## [What the task asks]
Your task is to return the data below, word for word.

▼

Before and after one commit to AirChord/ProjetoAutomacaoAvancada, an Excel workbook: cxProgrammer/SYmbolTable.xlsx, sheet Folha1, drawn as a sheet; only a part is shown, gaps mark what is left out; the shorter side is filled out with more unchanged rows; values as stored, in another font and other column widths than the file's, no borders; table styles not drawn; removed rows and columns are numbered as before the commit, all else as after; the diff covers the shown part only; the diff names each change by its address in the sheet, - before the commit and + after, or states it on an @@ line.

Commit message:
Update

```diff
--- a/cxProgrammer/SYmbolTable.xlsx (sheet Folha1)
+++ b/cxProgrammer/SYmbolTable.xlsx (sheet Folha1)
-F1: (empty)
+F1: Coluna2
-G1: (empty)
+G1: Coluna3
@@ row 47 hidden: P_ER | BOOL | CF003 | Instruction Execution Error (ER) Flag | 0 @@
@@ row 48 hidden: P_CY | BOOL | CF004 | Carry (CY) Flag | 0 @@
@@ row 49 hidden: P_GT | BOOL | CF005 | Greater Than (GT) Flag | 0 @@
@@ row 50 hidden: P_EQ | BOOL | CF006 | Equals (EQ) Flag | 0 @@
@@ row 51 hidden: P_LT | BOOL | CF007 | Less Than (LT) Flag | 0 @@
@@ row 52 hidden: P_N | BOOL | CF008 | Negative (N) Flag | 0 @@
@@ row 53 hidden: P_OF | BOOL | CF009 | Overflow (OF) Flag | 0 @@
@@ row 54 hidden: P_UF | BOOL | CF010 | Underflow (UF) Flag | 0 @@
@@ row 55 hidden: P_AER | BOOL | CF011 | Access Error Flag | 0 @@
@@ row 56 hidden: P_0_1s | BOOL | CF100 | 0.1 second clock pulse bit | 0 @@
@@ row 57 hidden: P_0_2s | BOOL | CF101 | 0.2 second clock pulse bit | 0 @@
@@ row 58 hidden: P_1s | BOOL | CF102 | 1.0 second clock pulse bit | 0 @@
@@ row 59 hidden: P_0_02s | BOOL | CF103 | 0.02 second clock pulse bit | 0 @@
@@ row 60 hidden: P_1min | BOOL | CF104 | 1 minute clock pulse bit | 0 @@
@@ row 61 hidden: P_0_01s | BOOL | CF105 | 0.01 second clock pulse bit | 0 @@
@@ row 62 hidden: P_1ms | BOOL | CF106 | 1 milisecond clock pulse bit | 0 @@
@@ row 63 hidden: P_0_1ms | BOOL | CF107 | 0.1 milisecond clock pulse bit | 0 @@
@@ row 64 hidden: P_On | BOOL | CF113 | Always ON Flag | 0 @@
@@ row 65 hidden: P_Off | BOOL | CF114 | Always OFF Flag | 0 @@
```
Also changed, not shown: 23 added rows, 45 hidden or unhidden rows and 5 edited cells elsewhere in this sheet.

▲

## [Response to the exercise]
Before and after one commit to AirChord/ProjetoAutomacaoAvancada, an Excel workbook: cxProgrammer/SYmbolTable.xlsx, sheet Folha1, drawn as a sheet; only a part is shown, gaps mark what is left out; the shorter side is filled out with more unchanged rows; values as stored, in another font and other column widths than the file's, no borders; table styles not drawn; removed rows and columns are numbered as before the commit, all else as after; the diff covers the shown part only; the diff names each change by its address in the sheet, - before the commit and + after, or states it on an @@ line.

Commit message:
Update

```diff
--- a/cxProgrammer/SYmbolTable.xlsx (sheet Folha1)
+++ b/cxProgrammer/SYmbolTable.xlsx (sheet Folha1)
-F1: (empty)
+F1: Coluna2
-G1: (empty)
+G1: Coluna3
@@ row 47 hidden: P_ER | BOOL | CF003 | Instruction Execution Error (ER) Flag | 0 @@
@@ row 48 hidden: P_CY | BOOL | CF004 | Carry (CY) Flag | 0 @@
@@ row 49 hidden: P_GT | BOOL | CF005 | Greater Than (GT) Flag | 0 @@
@@ row 50 hidden: P_EQ | BOOL | CF006 | Equals (EQ) Flag | 0 @@
@@ row 51 hidden: P_LT | BOOL | CF007 | Less Than (LT) Flag | 0 @@
@@ row 52 hidden: P_N | BOOL | CF008 | Negative (N) Flag | 0 @@
@@ row 53 hidden: P_OF | BOOL | CF009 | Overflow (OF) Flag | 0 @@
@@ row 54 hidden: P_UF | BOOL | CF010 | Underflow (UF) Flag | 0 @@
@@ row 55 hidden: P_AER | BOOL | CF011 | Access Error Flag | 0 @@
@@ row 56 hidden: P_0_1s | BOOL | CF100 | 0.1 second clock pulse bit | 0 @@
@@ row 57 hidden: P_0_2s | BOOL | CF101 | 0.2 second clock pulse bit | 0 @@
@@ row 58 hidden: P_1s | BOOL | CF102 | 1.0 second clock pulse bit | 0 @@
@@ row 59 hidden: P_0_02s | BOOL | CF103 | 0.02 second clock pulse bit | 0 @@
@@ row 60 hidden: P_1min | BOOL | CF104 | 1 minute clock pulse bit | 0 @@
@@ row 61 hidden: P_0_01s | BOOL | CF105 | 0.01 second clock pulse bit | 0 @@
@@ row 62 hidden: P_1ms | BOOL | CF106 | 1 milisecond clock pulse bit | 0 @@
@@ row 63 hidden: P_0_1ms | BOOL | CF107 | 0.1 milisecond clock pulse bit | 0 @@
@@ row 64 hidden: P_On | BOOL | CF113 | Always ON Flag | 0 @@
@@ row 65 hidden: P_Off | BOOL | CF114 | Always OFF Flag | 0 @@
```
Also changed, not shown: 23 added rows, 45 hidden or unhidden rows and 5 edited cells elsewhere in this sheet.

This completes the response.